**About this task:** Here are some records; copy every line that holds the word "like".

Screenshot and code edit data:
##########

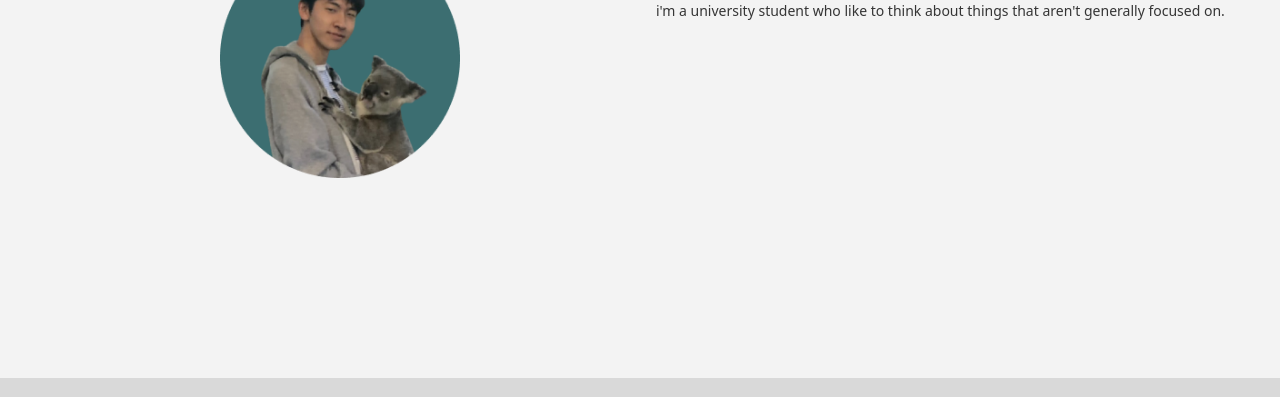
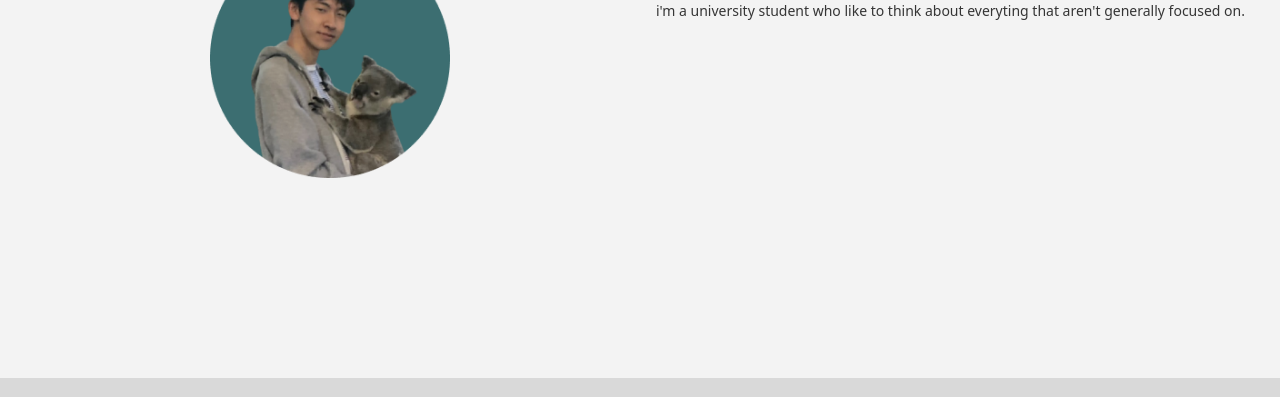
Before and after one commit to seiichiroito/portfolio, a Gatsby site: page /about in a window 1280 px wide. Shown: the part 326-723 px from the top of the page. Built offline with nearby package versions, Linux system fonts and the light colour scheme; Gatsby itself is replaced by a stand-in of ours.

```diff
--- a/src/pages/about.js
+++ b/src/pages/about.js
@@ -28,7 +28,7 @@
               <h3>About Me</h3>
               <Underline />
               <p className="mt-4">
-                i'm a university student who like to think about things that
+                i'm a university student who like to think about everyting that
                 aren't generally focused on.
               </p>
             </div>
```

##########

**Answer to the problem:**
-                i'm a university student who like to think about things that
+                i'm a university student who like to think about everyting that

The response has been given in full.